I have been searching for the answer to the following question:
Why is it of utmost importance that believers understand the times we live in and know with as much certainty as possible the timing and sequence of prophetic events the will (are) unfolding?
Time and time again, I speak with believers who either have no knowledge of eschatology or very little knowledge of this topic. I also encounter believers who say that spiritual preparation only evolves prayer, bible study and fellowship with other believers. There is no need to study the Book of Revelation, Daniel, Matt. 24, etc. They believe that a true relationship with the Lord is all they need in these endtimes.

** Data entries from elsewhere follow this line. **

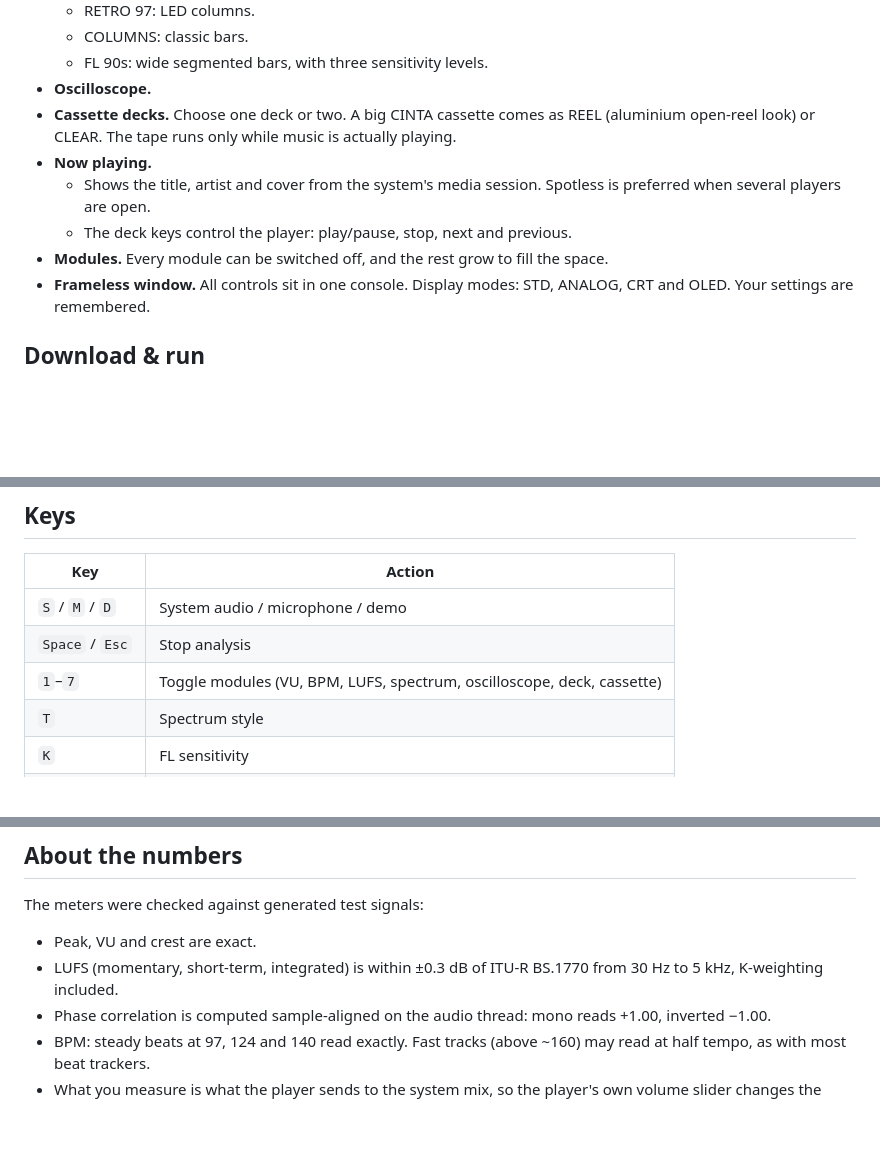
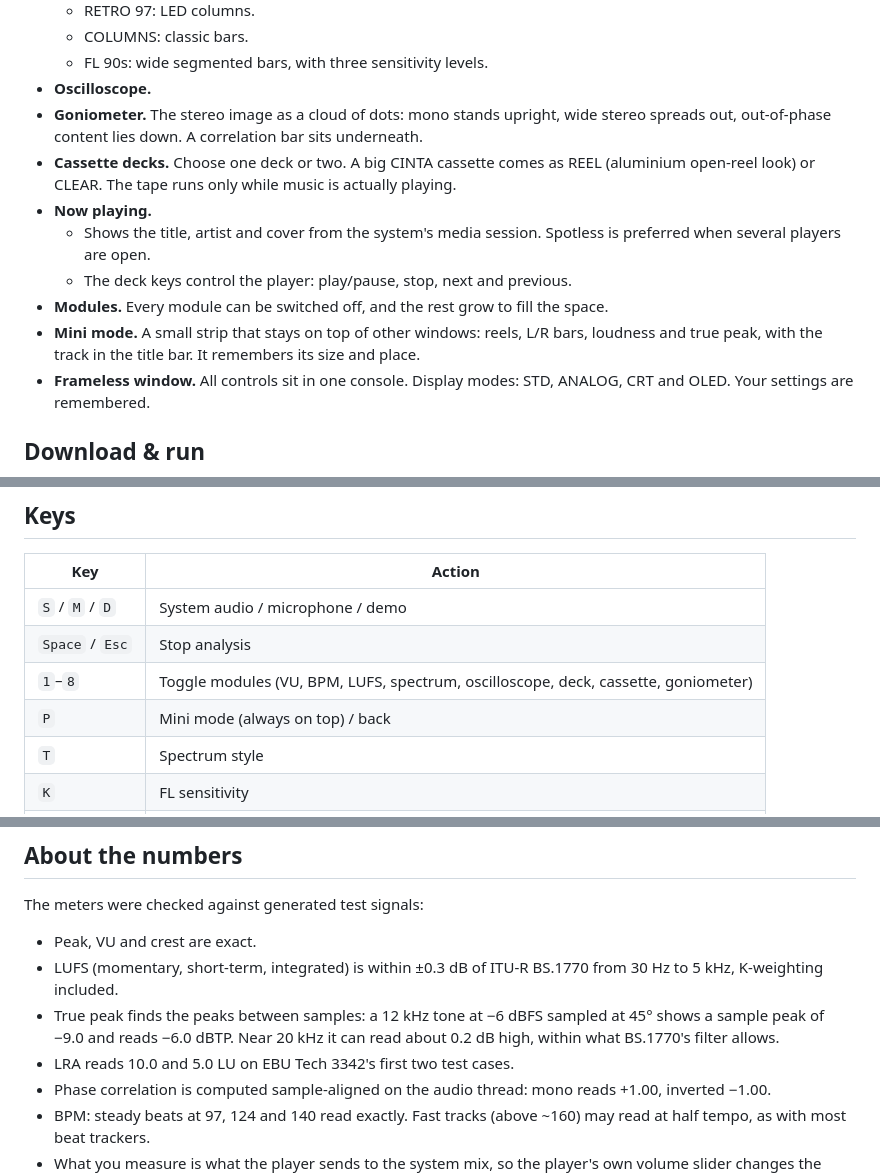
Before and after one commit to djkollmax/deck-90, a Markdown page: README.md, 3 parts joined by grey strips. GitHub-like rendering; blank space fills up the shorter version.

```diff
--- a/README.md
+++ b/README.md
@@ -26,11 +26,13 @@ A desktop audio analyzer with a retro hi-fi look. It listens to whatever your co
   - COLUMNS: classic bars.
   - FL 90s: wide segmented bars, with three sensitivity levels.
 - **Oscilloscope.**
+- **Goniometer.** The stereo image as a cloud of dots: mono stands upright, wide stereo spreads out, out-of-phase content lies down. A correlation bar sits underneath.
 - **Cassette decks.** Choose one deck or two. A big CINTA cassette comes as REEL (aluminium open-reel look) or CLEAR. The tape runs only while music is actually playing.
 - **Now playing.**
   - Shows the title, artist and cover from the system's media session. Spotless is preferred when several players are open.
   - The deck keys control the player: play/pause, stop, next and previous.
 - **Modules.** Every module can be switched off, and the rest grow to fill the space.
+- **Mini mode.** A small strip that stays on top of other windows: reels, L/R bars, loudness and true peak, with the track in the title bar. It remembers its size and place.
 - **Frameless window.** All controls sit in one console. Display modes: STD, ANALOG, CRT and OLED. Your settings are remembered.
 
 ## Download & run
@@ -70,7 +72,8 @@ sudo chown root:root chrome-sandbox && sudo chmod 4755 chrome-sandbox
 |---|---|
 | `S` / `M` / `D` | System audio / microphone / demo |
 | `Space` / `Esc` | Stop analysis |
-| `1`–`7` | Toggle modules (VU, BPM, LUFS, spectrum, oscilloscope, deck, cassette) |
+| `1`–`8` | Toggle modules (VU, BPM, LUFS, spectrum, oscilloscope, deck, cassette, goniometer) |
+| `P` | Mini mode (always on top) / back |
 | `T` | Spectrum style |
 | `K` | FL sensitivity |
 | `V` | VU face |
@@ -89,6 +92,8 @@ The meters were checked against generated test signals:
 
 - Peak, VU and crest are exact.
 - LUFS (momentary, short-term, integrated) is within ±0.3 dB of ITU-R BS.1770 from 30 Hz to 5 kHz, K-weighting included.
+- True peak finds the peaks between samples: a 12 kHz tone at −6 dBFS sampled at 45° shows a sample peak of −9.0 and reads −6.0 dBTP. Near 20 kHz it can read about 0.2 dB high, within what BS.1770's filter allows.
+- LRA reads 10.0 and 5.0 LU on EBU Tech 3342's first two test cases.
 - Phase correlation is computed sample-aligned on the audio thread: mono reads +1.00, inverted −1.00.
 - BPM: steady beats at 97, 124 and 140 read exactly. Fast tracks (above ~160) may read at half tempo, as with most beat trackers.
 - What you measure is what the player sends to the system mix, so the player's own volume slider changes the readings.
```
Also changed, not shown: other parts of README.md (+3 -3 lines), CHANGELOG.md (+14 -0 lines), docs/screenshots/columns.png, docs/screenshots/fl-tape.png, docs/screenshots/main.png, docs/screenshots/mini.png (added), docs/screenshots/retro-decks.png, 13 other files.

For some reason there is a burning desire in my heart that there is something wrong with this thinking. I have not been able to articulate the reason why it is so important to understand that we will encounter the Antichrist and his assault on the people of God; a time like no other in all of biblical history.
Pastors are not preaching this message from the pulpits. America Christians are going about their daily lives attending church, going to conferences and whatever else they do with no perception of what will befall us in the coming future.
Thanks for the question. I have been asked this more than a few times.
Some of the most severe warnings in the Bible relate to eschatological warnings from Jesus, Paul, Peter, the book of Revelation, and not least the prophets. These warnings are of two kinds: (1) during the great tribulation there will be the temptation for the church to believe false teachings, and (2) the temptation to avoid persecution by worshiping Antichrist. Someone may be saying, “Oh, I could never bow the knee to Antichrist.” Really? The apostle Peter thought he would never betray his Lord three times. But he did. Indeed, he received forgiveness for his betrayal. However, with Antichrist there will be no second chance (Rev 14:9–12). Jesus says that these temptations will be so great that if it were possible the elect would be deceived (Matt 24:24).
So Jesus employs warnings as a means to persevere the elect. Those who do not persevere will prove that they were never truly God’s own.
There is a phenomenon I have seen in the church. Many want to affirm the “exhortation” teachings of Jesus concerning his coming, for example, the parable of the ten virgins. But they do not want to affirm the didactic teaching of the events before the Lord’s return—which the exhortations are based on! That mindset may sound pious, but it is not biblical reality. The thinking is, “We need to heed Jesus’ warnings to be spiritually prepared for his return; but we should not be concerned about the events leading up to his return.”
For example, they will ignore or give lip service to Jesus’ didactic teaching in Matthew 24:1–35; but will then apply verses 36 through chapter 25 to the church. That is selective using of Jesus’ teaching. It needs to be taken as a whole, not isolating its parts from each other.
To illustrate this, pretribulationist Craig Blaising argues as such in, Three Views on The Rapture: Pretribulation, Prewrath, or Posttribulation. He bifurcates Jesus’ didactic teaching before Matthew 24:36 as not applying to the church, and disconnects it from the spiritual application after verse 36. Consequently, Jesus intent in Matthew 24 is distorted. The spiritual application should be seen as grounded in his teaching of the Antichrist’s great tribulation. Otherwise, his exhortations are unintelligible.
In short, difficult times are coming upon the church. Indeed, it is essential to pray and fellowship (“not neglecting to meet together, as is the habit of some, but encouraging one another, and all the more as you see the Day drawing near” Heb 10:25). But we must also immerse ourselves in the Scriptural teaching on what will befall the church in this generation or another one to come, as our Lord himself felt compelled to teach.